Work request –
Repeat the records word for word.

[Data shown]

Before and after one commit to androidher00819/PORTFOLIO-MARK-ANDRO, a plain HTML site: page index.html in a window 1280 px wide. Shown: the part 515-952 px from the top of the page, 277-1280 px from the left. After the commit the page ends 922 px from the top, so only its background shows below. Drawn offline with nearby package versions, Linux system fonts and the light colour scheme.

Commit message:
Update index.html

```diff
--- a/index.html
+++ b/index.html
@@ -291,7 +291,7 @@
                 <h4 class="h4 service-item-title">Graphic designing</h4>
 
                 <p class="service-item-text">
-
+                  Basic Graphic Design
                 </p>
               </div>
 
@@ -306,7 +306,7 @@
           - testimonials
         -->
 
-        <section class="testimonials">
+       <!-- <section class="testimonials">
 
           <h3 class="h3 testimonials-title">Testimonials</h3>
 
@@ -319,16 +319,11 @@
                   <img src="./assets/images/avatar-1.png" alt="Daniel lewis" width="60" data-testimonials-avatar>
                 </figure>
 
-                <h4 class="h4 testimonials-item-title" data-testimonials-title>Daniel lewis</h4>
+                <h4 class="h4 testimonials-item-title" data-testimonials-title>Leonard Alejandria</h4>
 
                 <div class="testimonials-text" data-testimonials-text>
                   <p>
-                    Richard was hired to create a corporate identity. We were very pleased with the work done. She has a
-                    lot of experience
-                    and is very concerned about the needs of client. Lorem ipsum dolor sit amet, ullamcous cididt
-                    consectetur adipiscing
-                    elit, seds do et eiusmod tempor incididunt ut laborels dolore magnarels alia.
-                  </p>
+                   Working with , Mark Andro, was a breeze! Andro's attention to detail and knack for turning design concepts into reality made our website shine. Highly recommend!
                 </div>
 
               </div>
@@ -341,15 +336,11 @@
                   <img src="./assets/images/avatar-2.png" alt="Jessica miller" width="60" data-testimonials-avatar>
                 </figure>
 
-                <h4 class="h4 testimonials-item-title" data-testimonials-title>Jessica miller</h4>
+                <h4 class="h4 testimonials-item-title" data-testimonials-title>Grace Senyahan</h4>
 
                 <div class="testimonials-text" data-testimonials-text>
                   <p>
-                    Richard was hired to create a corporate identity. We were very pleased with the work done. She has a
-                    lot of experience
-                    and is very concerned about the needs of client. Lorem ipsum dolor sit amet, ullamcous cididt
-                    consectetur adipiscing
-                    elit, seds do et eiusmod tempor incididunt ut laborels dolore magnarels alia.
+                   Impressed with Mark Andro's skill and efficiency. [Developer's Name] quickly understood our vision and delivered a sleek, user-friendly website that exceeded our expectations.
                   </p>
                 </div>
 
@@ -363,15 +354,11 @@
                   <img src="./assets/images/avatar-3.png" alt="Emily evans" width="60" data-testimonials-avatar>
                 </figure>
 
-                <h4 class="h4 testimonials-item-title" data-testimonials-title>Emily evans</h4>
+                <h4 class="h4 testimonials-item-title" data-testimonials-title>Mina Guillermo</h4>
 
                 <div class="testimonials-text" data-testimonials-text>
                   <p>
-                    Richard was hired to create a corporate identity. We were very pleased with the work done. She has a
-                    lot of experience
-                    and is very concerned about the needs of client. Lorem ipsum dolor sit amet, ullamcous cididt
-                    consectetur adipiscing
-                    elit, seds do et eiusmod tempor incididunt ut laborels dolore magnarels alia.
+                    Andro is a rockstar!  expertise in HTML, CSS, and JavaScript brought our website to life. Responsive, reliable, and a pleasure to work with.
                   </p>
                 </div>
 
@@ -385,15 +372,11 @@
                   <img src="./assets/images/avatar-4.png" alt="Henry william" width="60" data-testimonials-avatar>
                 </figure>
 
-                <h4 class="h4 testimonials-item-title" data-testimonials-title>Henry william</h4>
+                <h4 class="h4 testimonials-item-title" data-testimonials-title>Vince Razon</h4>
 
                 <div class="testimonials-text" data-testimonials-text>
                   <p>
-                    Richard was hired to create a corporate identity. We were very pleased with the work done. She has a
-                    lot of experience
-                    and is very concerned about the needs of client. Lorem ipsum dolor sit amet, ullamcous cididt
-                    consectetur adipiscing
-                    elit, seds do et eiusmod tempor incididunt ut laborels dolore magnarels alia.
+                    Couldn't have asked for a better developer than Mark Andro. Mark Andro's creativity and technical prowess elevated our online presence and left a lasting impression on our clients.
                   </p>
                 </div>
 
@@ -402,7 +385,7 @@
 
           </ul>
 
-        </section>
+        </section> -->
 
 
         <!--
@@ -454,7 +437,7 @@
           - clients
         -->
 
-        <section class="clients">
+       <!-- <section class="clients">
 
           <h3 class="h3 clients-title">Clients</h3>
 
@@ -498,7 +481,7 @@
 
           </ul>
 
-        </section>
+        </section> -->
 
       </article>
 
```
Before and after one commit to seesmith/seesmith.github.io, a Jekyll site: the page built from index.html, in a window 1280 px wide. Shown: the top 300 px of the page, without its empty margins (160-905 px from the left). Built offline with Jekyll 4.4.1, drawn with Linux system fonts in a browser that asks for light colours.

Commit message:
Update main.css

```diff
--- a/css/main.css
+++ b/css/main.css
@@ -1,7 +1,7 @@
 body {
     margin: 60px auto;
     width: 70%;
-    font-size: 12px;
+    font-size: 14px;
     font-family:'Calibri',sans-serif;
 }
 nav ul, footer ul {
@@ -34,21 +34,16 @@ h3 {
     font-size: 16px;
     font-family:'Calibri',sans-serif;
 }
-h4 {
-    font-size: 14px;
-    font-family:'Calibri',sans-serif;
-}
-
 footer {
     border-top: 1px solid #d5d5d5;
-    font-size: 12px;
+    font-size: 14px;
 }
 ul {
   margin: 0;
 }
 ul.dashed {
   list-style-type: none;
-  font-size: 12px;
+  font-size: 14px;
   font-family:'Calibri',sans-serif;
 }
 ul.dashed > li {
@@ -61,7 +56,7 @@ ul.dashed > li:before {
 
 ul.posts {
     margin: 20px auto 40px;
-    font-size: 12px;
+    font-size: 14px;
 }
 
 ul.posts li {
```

[/Data shown]

Answer to the exercise –
Before and after one commit to androidher00819/PORTFOLIO-MARK-ANDRO, a plain HTML site: page index.html in a window 1280 px wide. Shown: the part 515-952 px from the top of the page, 277-1280 px from the left. After the commit the page ends 922 px from the top, so only its background shows below. Drawn offline with nearby package versions, Linux system fonts and the light colour scheme.

Commit message:
Update index.html

```diff
--- a/index.html
+++ b/index.html
@@ -291,7 +291,7 @@
                 <h4 class="h4 service-item-title">Graphic designing</h4>
 
                 <p class="service-item-text">
-
+                  Basic Graphic Design
                 </p>
               </div>
 
@@ -306,7 +306,7 @@
           - testimonials
         -->
 
-        <section class="testimonials">
+       <!-- <section class="testimonials">
 
           <h3 class="h3 testimonials-title">Testimonials</h3>
 
@@ -319,16 +319,11 @@
                   <img src="./assets/images/avatar-1.png" alt="Daniel lewis" width="60" data-testimonials-avatar>
                 </figure>
 
-                <h4 class="h4 testimonials-item-title" data-testimonials-title>Daniel lewis</h4>
+                <h4 class="h4 testimonials-item-title" data-testimonials-title>Leonard Alejandria</h4>
 
                 <div class="testimonials-text" data-testimonials-text>
                   <p>
-                    Richard was hired to create a corporate identity. We were very pleased with the work done. She has a
-                    lot of experience
-                    and is very concerned about the needs of client. Lorem ipsum dolor sit amet, ullamcous cididt
-                    consectetur adipiscing
-                    elit, seds do et eiusmod tempor incididunt ut laborels dolore magnarels alia.
-                  </p>
+                   Working with , Mark Andro, was a breeze! Andro's attention to detail and knack for turning design concepts into reality made our website shine. Highly recommend!
                 </div>
 
               </div>
@@ -341,15 +336,11 @@
                   <img src="./assets/images/avatar-2.png" alt="Jessica miller" width="60" data-testimonials-avatar>
                 </figure>
 
-                <h4 class="h4 testimonials-item-title" data-testimonials-title>Jessica miller</h4>
+                <h4 class="h4 testimonials-item-title" data-testimonials-title>Grace Senyahan</h4>
 
                 <div class="testimonials-text" data-testimonials-text>
                   <p>
-                    Richard was hired to create a corporate identity. We were very pleased with the work done. She has a
-                    lot of experience
-                    and is very concerned about the needs of client. Lorem ipsum dolor sit amet, ullamcous cididt
-                    consectetur adipiscing
-                    elit, seds do et eiusmod tempor incididunt ut laborels dolore magnarels alia.
+                   Impressed with Mark Andro's skill and efficiency. [Developer's Name] quickly understood our vision and delivered a sleek, user-friendly website that exceeded our expectations.
                   </p>
                 </div>
 
@@ -363,15 +354,11 @@
                   <img src="./assets/images/avatar-3.png" alt="Emily evans" width="60" data-testimonials-avatar>
                 </figure>
 
-                <h4 class="h4 testimonials-item-title" data-testimonials-title>Emily evans</h4>
+                <h4 class="h4 testimonials-item-title" data-testimonials-title>Mina Guillermo</h4>
 
                 <div class="testimonials-text" data-testimonials-text>
                   <p>
-                    Richard was hired to create a corporate identity. We were very pleased with the work done. She has a
-                    lot of experience
-                    and is very concerned about the needs of client. Lorem ipsum dolor sit amet, ullamcous cididt
-                    consectetur adipiscing
-                    elit, seds do et eiusmod tempor incididunt ut laborels dolore magnarels alia.
+                    Andro is a rockstar!  expertise in HTML, CSS, and JavaScript brought our website to life. Responsive, reliable, and a pleasure to work with.
                   </p>
                 </div>
 
@@ -385,15 +372,11 @@
                   <img src="./assets/images/avatar-4.png" alt="Henry william" width="60" data-testimonials-avatar>
                 </figure>
 
-                <h4 class="h4 testimonials-item-title" data-testimonials-title>Henry william</h4>
+                <h4 class="h4 testimonials-item-title" data-testimonials-title>Vince Razon</h4>
 
                 <div class="testimonials-text" data-testimonials-text>
                   <p>
-                    Richard was hired to create a corporate identity. We were very pleased with the work done. She has a
-                    lot of experience
-                    and is very concerned about the needs of client. Lorem ipsum dolor sit amet, ullamcous cididt
-                    consectetur adipiscing
-                    elit, seds do et eiusmod tempor incididunt ut laborels dolore magnarels alia.
+                    Couldn't have asked for a better developer than Mark Andro. Mark Andro's creativity and technical prowess elevated our online presence and left a lasting impression on our clients.
                   </p>
                 </div>
 
@@ -402,7 +385,7 @@
 
           </ul>
 
-        </section>
+        </section> -->
 
 
         <!--
@@ -454,7 +437,7 @@
           - clients
         -->
 
-        <section class="clients">
+       <!-- <section class="clients">
 
           <h3 class="h3 clients-title">Clients</h3>
 
@@ -498,7 +481,7 @@
 
           </ul>
 
-        </section>
+        </section> -->
 
       </article>
 
```
Before and after one commit to seesmith/seesmith.github.io, a Jekyll site: the page built from index.html, in a window 1280 px wide. Shown: the top 300 px of the page, without its empty margins (160-905 px from the left). Built offline with Jekyll 4.4.1, drawn with Linux system fonts in a browser that asks for light colours.

Commit message:
Update main.css

```diff
--- a/css/main.css
+++ b/css/main.css
@@ -1,7 +1,7 @@
 body {
     margin: 60px auto;
     width: 70%;
-    font-size: 12px;
+    font-size: 14px;
     font-family:'Calibri',sans-serif;
 }
 nav ul, footer ul {
@@ -34,21 +34,16 @@ h3 {
     font-size: 16px;
     font-family:'Calibri',sans-serif;
 }
-h4 {
-    font-size: 14px;
-    font-family:'Calibri',sans-serif;
-}
-
 footer {
     border-top: 1px solid #d5d5d5;
-    font-size: 12px;
+    font-size: 14px;
 }
 ul {
   margin: 0;
 }
 ul.dashed {
   list-style-type: none;
-  font-size: 12px;
+  font-size: 14px;
   font-family:'Calibri',sans-serif;
 }
 ul.dashed > li {
@@ -61,7 +56,7 @@ ul.dashed > li:before {
 
 ul.posts {
     margin: 20px auto 40px;
-    font-size: 12px;
+    font-size: 14px;
 }
 
 ul.posts li {
```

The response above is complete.